So the most obvious advantage of CD over IP (tape), is in saving storage space but that is only a small part of the story. The disc played or rather read by a laser. There is, therefore no physical contact and the disc retains its quality throughout repeated playing.
But the heart of the matter, in the words of early advertising slogan, is , no snap”, no crackle”, no pop.” Surface noise is all but eliminated, leaving the sound as clear as when it was first played in the concert hall or recording studio.
The technological difference between CD and conventional recording on IP or tape, is summed up in the words digital and analogue. The traditional analogue system stores an analogy of the music in the grooves of the IP record or the magnetic fields of the tape. With the digital system used by the CD, the information is quantified in the number or set of numbers . digital recordings can cover a range of sound corresponding to 90 decibel, but are prone to noise and distortion. They are also subject to ageing, wear and dirt , given reasonable handling, the CD should suffer none of these things.
Apart from its outstanding and dynamic range, the advantage of the digital system is to bring in microprocessors, which allow you to select the tracks you want, play them in the order you want, and, if required, to play the same track, or part of track, a predetermined number of time.

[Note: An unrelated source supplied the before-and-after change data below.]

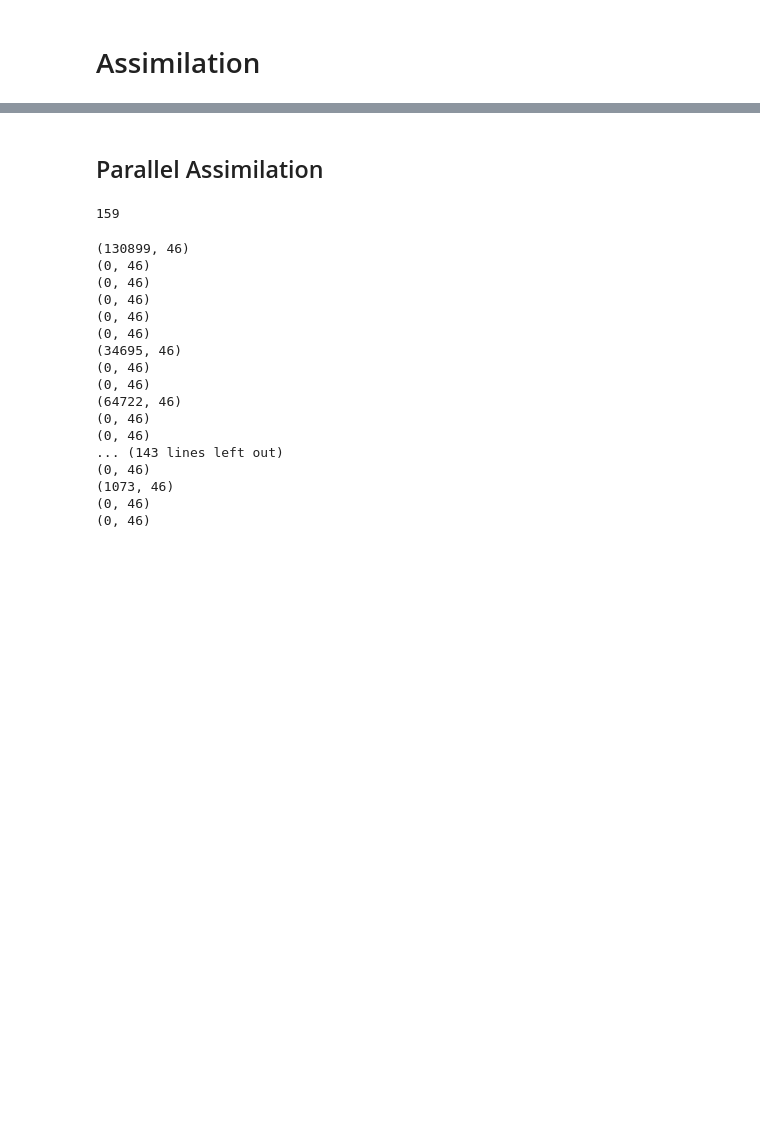
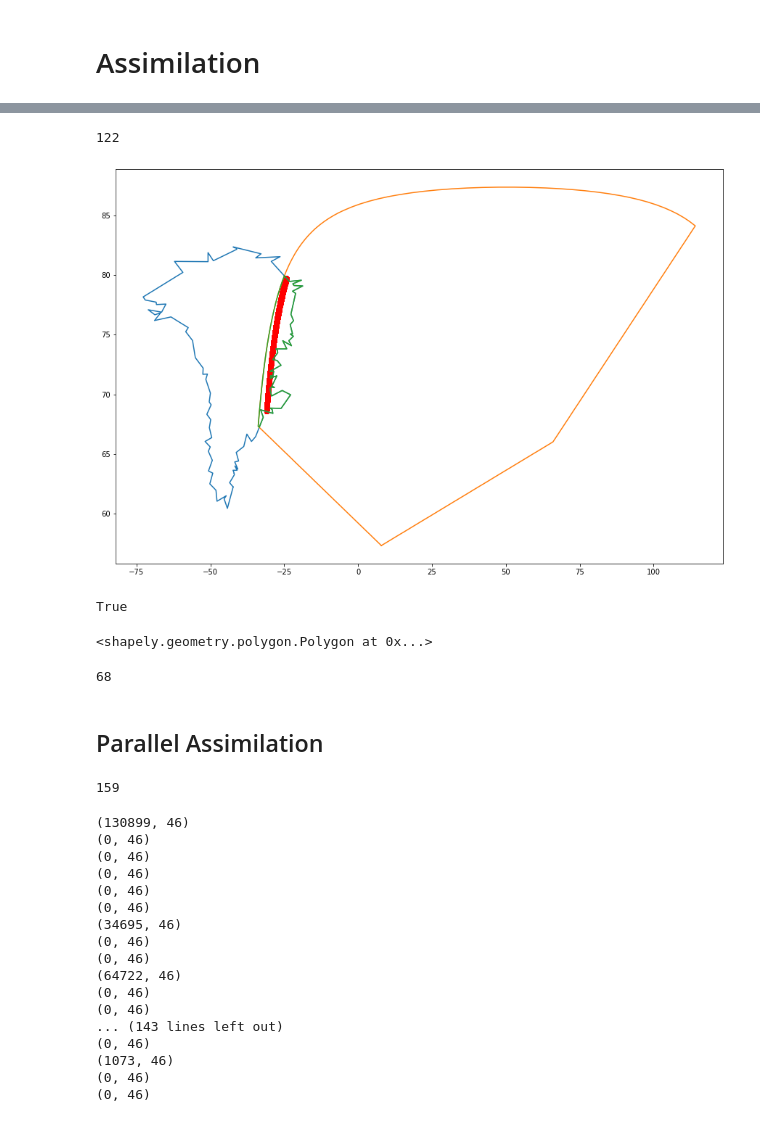
Before and after one commit to ICESAT-2HackWeek/CloudMask, a Jupyter notebook: Assimilation.ipynb, the cells around one changed output, grey strips where cells are left out. Saved outputs shown, nothing was run; the diff lists cells and outputs as text; code cells hidden in the pictures; blank space fills up the shorter version.

Commit message:
now the spacial extent to retrieve icepys is the intersection of Greenland and the VIIRS image

```diff
--- a/Assimilation.ipynb
+++ b/Assimilation.ipynb
@@ -110,7 +110,5 @@ if sensor == 'MODIS':
     path_data_ATL06 = 'data/ATL06/Assimilation_MODIS_Aqua/'
     # Name of the pickle file where we download the dictonary data
     dict_save = "dict_MODIS_2_ATL06_dt" + str(minutes)  + ".pkl"
-# %%
-path_data = 'CloudMask/data/VIIRS'
 # %%
 files = get_file_in_directory(path_data)
@@ -307,0 +332,31 @@ Process completed
+# %%
+def image_convexHull (lonA, latA):
+    """
+    Given the longitude and latitude 2-dimensional arrays of a image, it returns a shapely polygon object
+    corresponding to the convex hull of the image.
+    """
+
+    assert lonA.shape == latA.shape
+
+    N, M = lonA.shape
+
+    contour_points = []
+
+    for i in range(N):
+        contour_points.append( (lonA[i, 0], latA[i, 0]) )
+        contour_points.append( (lonA[i, M-1], latA[i, M-1]) )
+    for i in range(M):
+        contour_points.append( (lonA[0, i], latA[0,i]) )
+        contour_points.append( (lonA[N-1, i], latA[N-1, i]) )
+
+    contour_points = [x for x in contour_points if ( ( -180 <= x[0] )
+                                                   & ( x[0] <= 180 )
+                                                   & ( -90 <= x[1] )
+                                                   & ( x[1] <= 90) )]
+
+    points = geometry.MultiPoint(contour_points)
+
+    cloud_contour = points.convex_hull
+    cloud_contour = cloud_contour.simplify(tolerance = 0.01)
+
+    return cloud_contour
@@ -307,0 +368,20 @@ Process completed
+# %%
+cloud_contour = image_convexHull(lonCLD, latCLD)
+cloud_contour_lon, cloud_contour_lat =  cloud_contour.exterior.xy
+# %%
+len(Greenland_lat)
+# %% [output]
+122
+# %%
+plt.close()
+plt.plot(Greenland_lon, Greenland_lat)
+plt.plot(cloud_contour_lon, cloud_contour_lat)
+plt.plot([x[0] for x in spatial_extent], [x[1] for x in spatial_extent])
+plt.scatter(df.longitude, df.latitude, c = 'red')
+plt.show()
+# %% [output]
+[figure, added]
+# %%
+polygon_Greenland.intersects(cloud_contour)
+# %% [output]
+True
@@ -307,0 +390,4 @@ Process completed
+# %%
+Green_cloud_intersection
+# %% [output]
+<shapely.geometry.polygon.Polygon at 0x...>
@@ -308,3 +396,7 @@ Process completed
+# %%
+len(spatial_extent)
+# %% [output]
+68
 # %% [markdown]
 ## Parallel Assimilation
 # %%
```
Also changed, not shown: parts of 15 cells of this notebook.
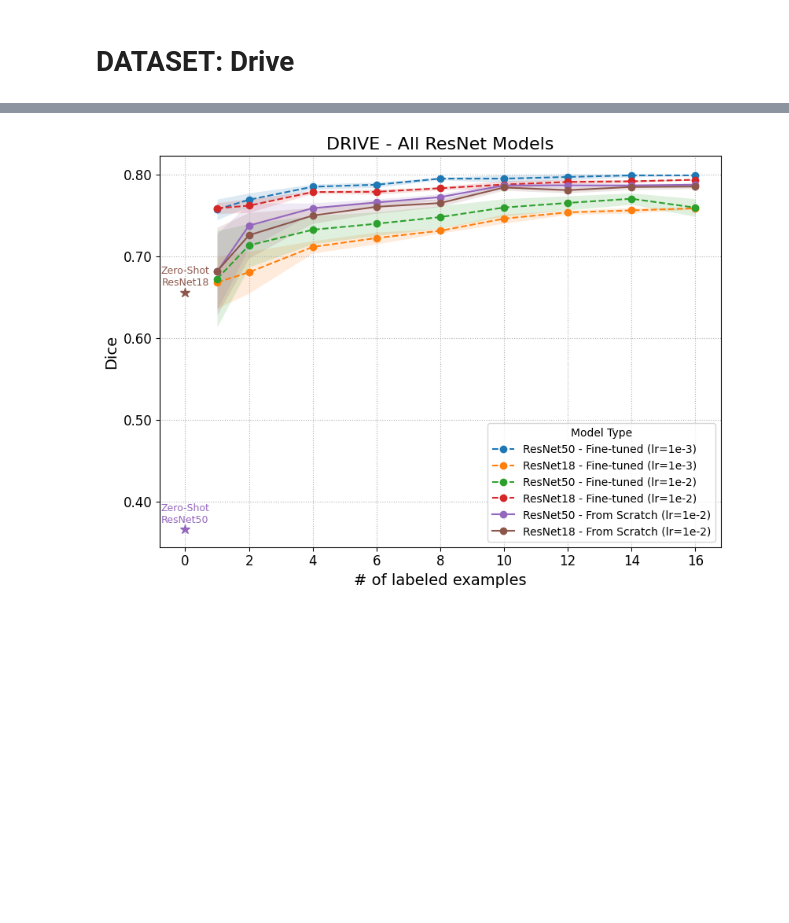
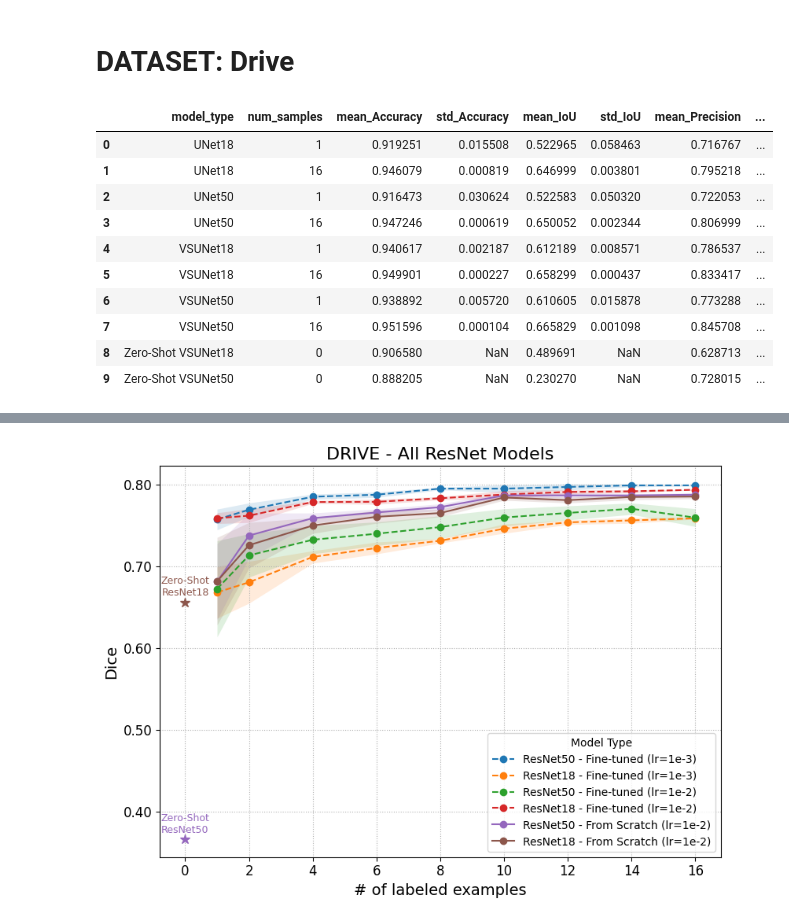
Before and after one commit to galvaowesley/vess-shape-experiments, a Jupyter notebook: 04_evaluation/models_evalation.ipynb, the cells around one changed output, grey strips where cells are left out. Saved outputs shown, nothing was run; the diff lists cells and outputs as text; code cells hidden in the pictures; blank space fills up the shorter version.

```diff
--- a/04_evaluation/models_evalation.ipynb
+++ b/04_evaluation/models_evalation.ipynb
@@ -227,0 +236,17 @@ all_results_drive.to_csv('all_inferences_results_on_drive.csv', index=False)
+# %%
+best_results_drive_filtered = best_results_drive[best_results_drive['num_samples'].isin([0, 1, 16])].copy()
+drive_results_summary = get_experiments_grouped_stats(best_results_drive_filtered, [ 'model_type', 'num_samples'], ['Accuracy','IoU', 'Precision', 'Recall', 'Dice', 'AUC'])
+drive_results_summary.to_csv('drive_results_summary.csv', index=False)
+drive_results_summary
+# %% [output]
+|  | model_type | num_samples | mean_Accuracy | std_Accuracy | mean_IoU | std_IoU | mean_Precision | ... |
+| 0 | UNet18 | 1 | 0.919251 | 0.015508 | 0.522965 | 0.058463 | 0.716767 | ... |
+| 1 | UNet18 | 16 | 0.946079 | 0.000819 | 0.646999 | 0.003801 | 0.795218 | ... |
+| 2 | UNet50 | 1 | 0.916473 | 0.030624 | 0.522583 | 0.050320 | 0.722053 | ... |
+| 3 | UNet50 | 16 | 0.947246 | 0.000619 | 0.650052 | 0.002344 | 0.806999 | ... |
+| 4 | VSUNet18 | 1 | 0.940617 | 0.002187 | 0.612189 | 0.008571 | 0.786537 | ... |
+| 5 | VSUNet18 | 16 | 0.949901 | 0.000227 | 0.658299 | 0.000437 | 0.833417 | ... |
+| 6 | VSUNet50 | 1 | 0.938892 | 0.005720 | 0.610605 | 0.015878 | 0.773288 | ... |
+| 7 | VSUNet50 | 16 | 0.951596 | 0.000104 | 0.665829 | 0.001098 | 0.845708 | ... |
+| 8 | Zero-Shot VSUNet18 | 0 | 0.906580 | NaN | 0.489691 | NaN | 0.628713 | ... |
+| 9 | Zero-Shot VSUNet50 | 0 | 0.888205 | NaN | 0.230270 | NaN | 0.728015 | ... |
```
Also changed, not shown: parts of 12 cells of this notebook, 1 other file.
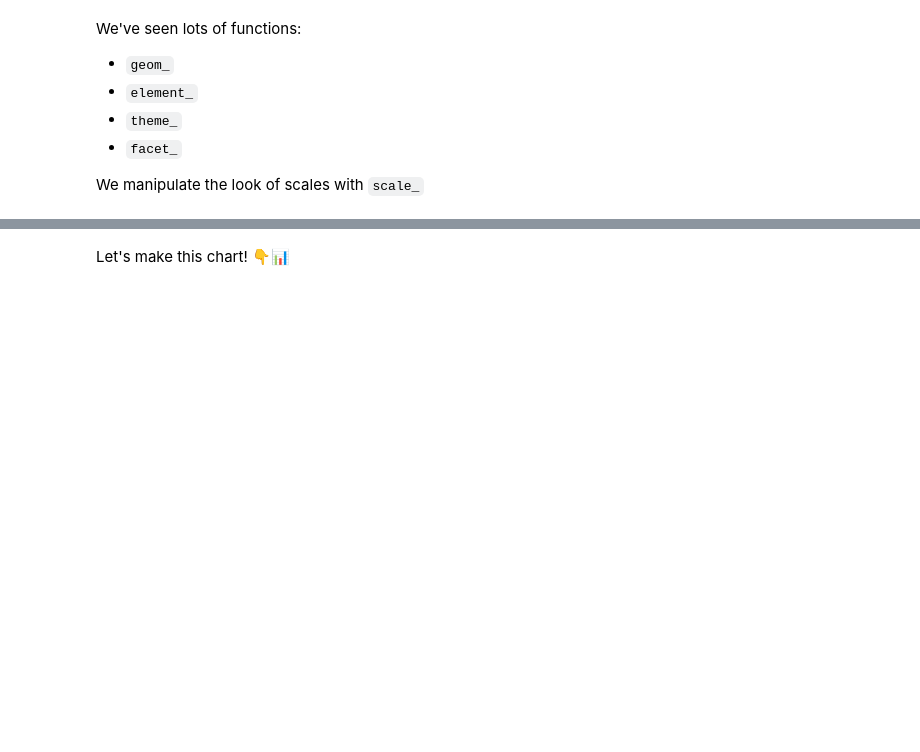
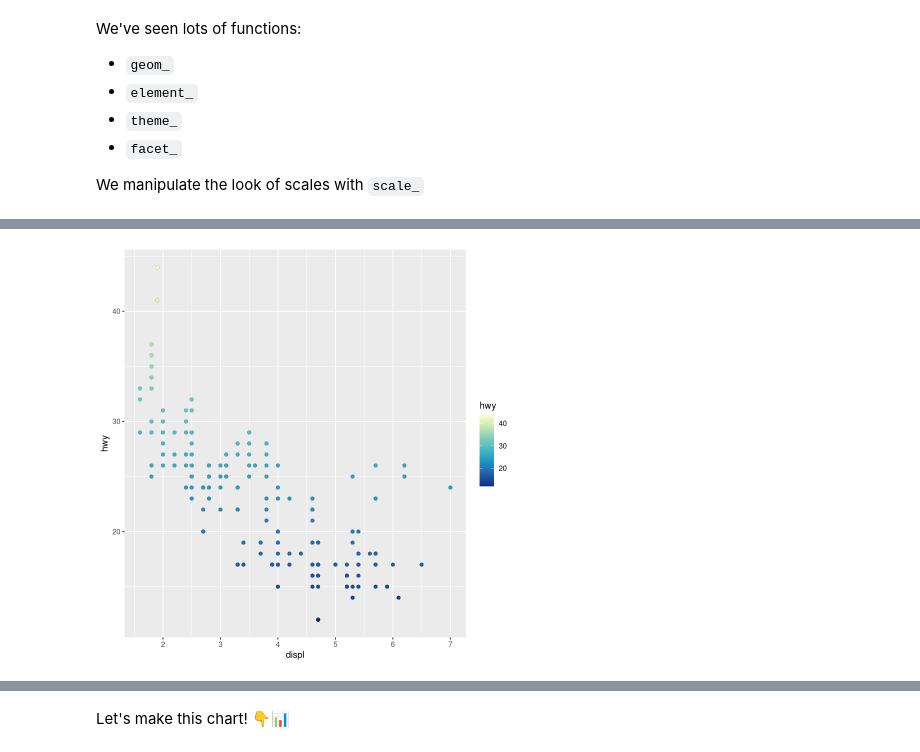
Before and after one commit to mbhatip/BIOS512-1, a Jupyter notebook: lectures/06/06_adjusting_plot_appearance.ipynb, the cells around one changed output, grey strips where cells are left out. Cells and saved outputs as stored; diff of their text form; code cells hidden in the pictures; blank space fills up the shorter version.

```diff
--- a/lectures/06/06_adjusting_plot_appearance.ipynb
+++ b/lectures/06/06_adjusting_plot_appearance.ipynb
@@ -152,5 +166,7 @@ p
 # %%
-# p + geom_point(aes(color = hwy)) + scale_color_distiller(palette = 'YlGnBu')
+p + geom_point(aes(color = hwy)) + scale_color_distiller(palette = 'YlGnBu')
 
 # Why not _brewer?
+# %% [output]
+[figure, added]
 # %%
```
Also changed, not shown: parts of 10 cells of this notebook, 7 other files.
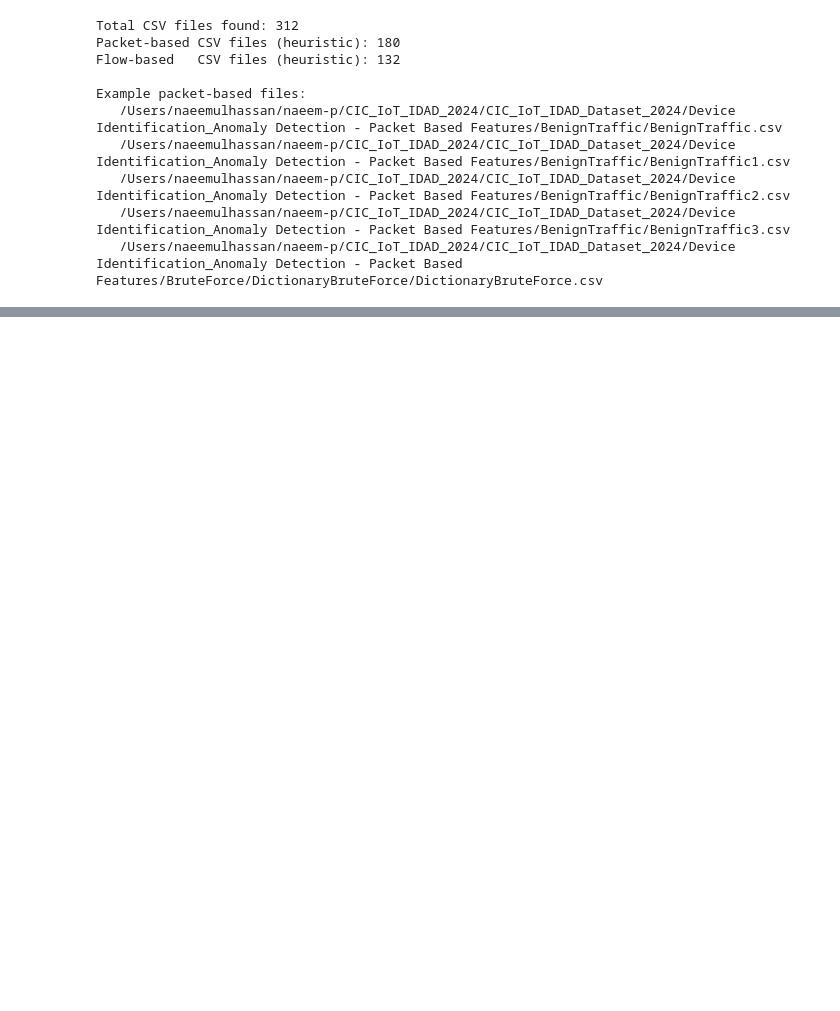
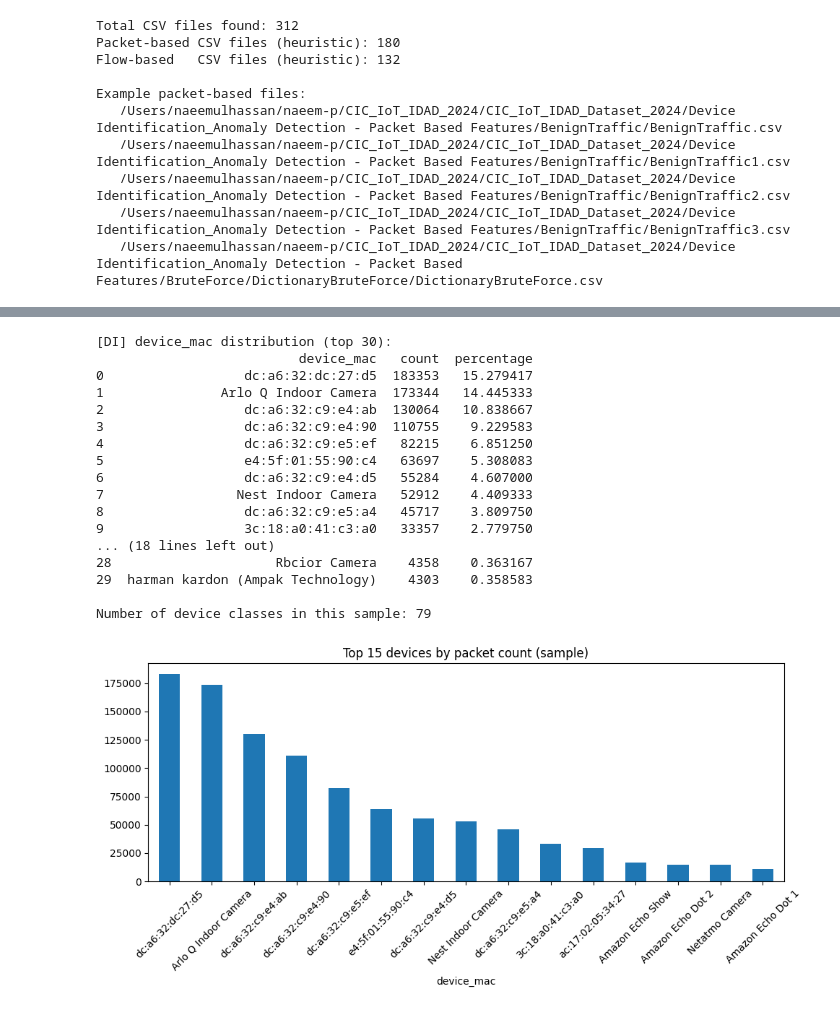
Before and after one commit to naeemhassan09/Cloud-Deployed-Multitask-IoT-IDS, a Jupyter notebook: notebooks/02_label_and_feature_analysis.ipynb, the cells around one changed output, grey strips where cells are left out. Cells and saved outputs as stored; diff of their text form; code cells hidden in the pictures; blank space fills up the shorter version.

```diff
--- a/notebooks/02_label_and_feature_analysis.ipynb
+++ b/notebooks/02_label_and_feature_analysis.ipynb
@@ -31,9 +31,9 @@ BASE_PATH = Path(
     "/Users/naeemulhassan/naeem-p/CIC_IoT_IDAD_2024/CIC_IoT_IDAD_Dataset_2024"
 )
 
-# Sample configuration (≈ 560k rows)
-MAX_PACKET_FILES_FOR_SAMPLE = 8        # first 8 packet files
-ROWS_PER_PACKET_FILE_SAMPLE = 70_000   # 70k rows per file
+# Sample configuration (≈ 1.2M rows)
+MAX_PACKET_FILES_FOR_SAMPLE = 12        # first 12 packet files
+ROWS_PER_PACKET_FILE_SAMPLE = 100_000   # 100k rows per file
 
 ATTACK_KEYWORDS = {
     "ddos": "ddos",
@@ -190,0 +228,54 @@ memory usage: 334.5+ MB
+# %%
+# ============================================================
+# 6. Device label analysis (DI task)
+# ============================================================
+
+device_counts = (
+    packet_sample["device_mac"]
+    .value_counts()
+    .reset_index()
+)
+device_counts.columns = ["device_mac", "count"]
+device_counts["percentage"] = (
+    100 * device_counts["count"] / device_counts["count"].sum()
+)
+
+print("\n[DI] device_mac distribution (top 30):")
+print(device_counts.head(30))
+
+print("\nNumber of device classes in this sample:", device_counts.shape[0])
+
+device_counts.to_csv(
+    REPORTS_DIR / "di_device_mac_distribution_sample.csv",
+    index=False,
+)
+
+device_counts.head(15).plot(
+    x="device_mac",
+    y="count",
+    kind="bar",
+    title="Top 15 devices by packet count (sample)",
+    legend=False,
+    rot=45,
+)
+plt.tight_layout()
+plt.show()
+# %% [output]
+[DI] device_mac distribution (top 30):
+                          device_mac   count  percentage
+0                  dc:a6:32:dc:27:d5  183353   15.279417
+1               Arlo Q Indoor Camera  173344   14.445333
+2                  dc:a6:32:c9:e4:ab  130064   10.838667
+3                  dc:a6:32:c9:e4:90  110755    9.229583
+4                  dc:a6:32:c9:e5:ef   82215    6.851250
+5                  e4:5f:01:55:90:c4   63697    5.308083
+6                  dc:a6:32:c9:e4:d5   55284    4.607000
+7                 Nest Indoor Camera   52912    4.409333
+8                  dc:a6:32:c9:e5:a4   45717    3.809750
+9                  3c:18:a0:41:c3:a0   33357    2.779750
+... (18 lines left out)
+28                     Rbcior Camera    4358    0.363167
+29  harman kardon (Ampak Technology)    4303    0.358583
+
+Number of device classes in this sample: 79
+[figure, added]
```
Also changed, not shown: parts of 8 cells of this notebook, 2 other files.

Finally, the CD system is absurdly easy to work. Enclosed players , more like cassette decks than record players, generate none of the fear of turntables with their delicate pick-up arms.